Tom Kuntzleman's picture
Wed, 11/20/2013 - 20:01 -- Tom Kuntzleman

JCE Classroom Activities are a collection of over 100 chemistry experiments and demonstrations that can be carried out using simple materials found around the house or at grocery store and hardware stores.  For example, JCE Classroom Activity #92 describes how to test for the presence of iodide in iodized salt using only water, iodized salt, 3% hydrogen peroxide, vinegar and liquid laundry starch.  

This activity makes use of the reaction between iodide ion (I-) and hydrogen peroxide (H2O2) in acid to form water and iodine (I2): 

Iodine reacts with starch to form a bluish-black complex:

In JCE Classroom Activity #92, these two reactions are used to test for the presence of iodide ion in iodized salt.  Of course table salt is comprised primarily of sodium chloride (NaCl), but iodized salt has a very small amount (0.006% by mass) of potassium iodide (KI) added.  By adding hydrogen peroxide to a mixture of water, hydrogen peroxide and iodized salt, a color change can be observed due to the formation of the blue-black starch-I2 complex.  If you have some Vitamin C (ascorbic acid) on hand, you can extend this activity.  Ascorbic acid added to the starch-I2 complex will reduce any I2 present in the complex back to iodide ion, causing the black color to disappear:

In the video below, you can check out just how easy it is to pull off this experiment.


If you get a chance, check out some of the other JCE Classroom Activities.  Be sure to let me know if you find an activity that is particularly easy to carry out.  I’m always looking for interesting, yet easy to perform experiments!

Reference: 

Stephen W. Wright, JCE Classroom Activity #92, Testing for Iodide in Table Salt. J. Chem. Educ. 2007, 84, 1616A.

Comments

Deanna Cullen's picture
Submitted by Deanna Cullen on

This can be used in a variety of spots in my curriculum!
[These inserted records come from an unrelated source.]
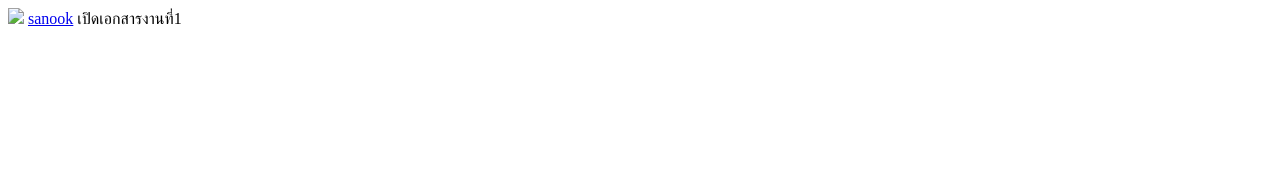
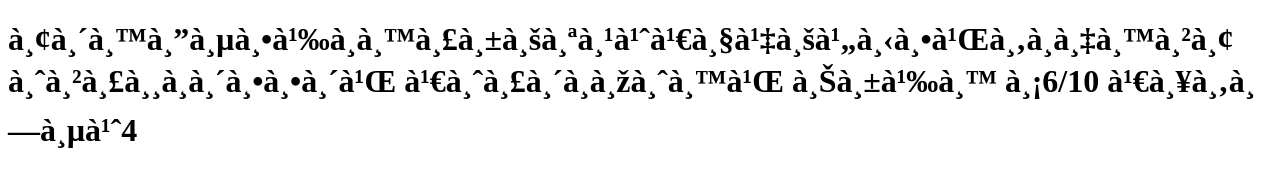
Before and after one commit to 40794-cpu/jarukit, a plain HTML site: page index.html in a window 1280 px wide. Drawn offline with Linux system fonts and the light colour scheme.

Commit message:
Update index.html

```diff
--- a/index.html
+++ b/index.html
@@ -1,12 +1,9 @@
 <!DOCTYPE html>
 <html lang="th">
-<head>
-<meta charset="utf-8">
-<title>work5 html link</title>
+   <meta charset"utf-8">
+  <title>ยินดีต้อนรับ</title>
 </head>
-<body>
-<img src="c1superstar-cupola-10316236_640.jpg">
-<a href="https://www.sanook.com" target="_blak">sanook</a>
-<a herf="work01-610-04.html" target="_blsnk"> เปิดเอกสารงานที่1</a>
-</body>
-<html>
+  <body>
+    <h1 style"color:red;font-size:300%;">ยินดีต้อนรับสู่เว็บไซต์ของนาย จารุกิตติ์ เจริญพจน์ ชั้น ม6/10 เลขที่4
+  </body>
+  </html>
```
All of the Classroom Activities can be used within a specific curricular topic, used as an activity just before a holiday, used as review before the exam, used for a ChemClub activity or any number of other ways!

Deanna Cullen

Whitehall High School, MI

@CullenChemEdX 

Submitted by Robert Corcoran on

Nice activity.

I'm curious about your pronounciation of the word "iodine".

When I was at University (a long time ago I should say), the halides were pronounced - floureen, chloreen, bromeen, iodeen.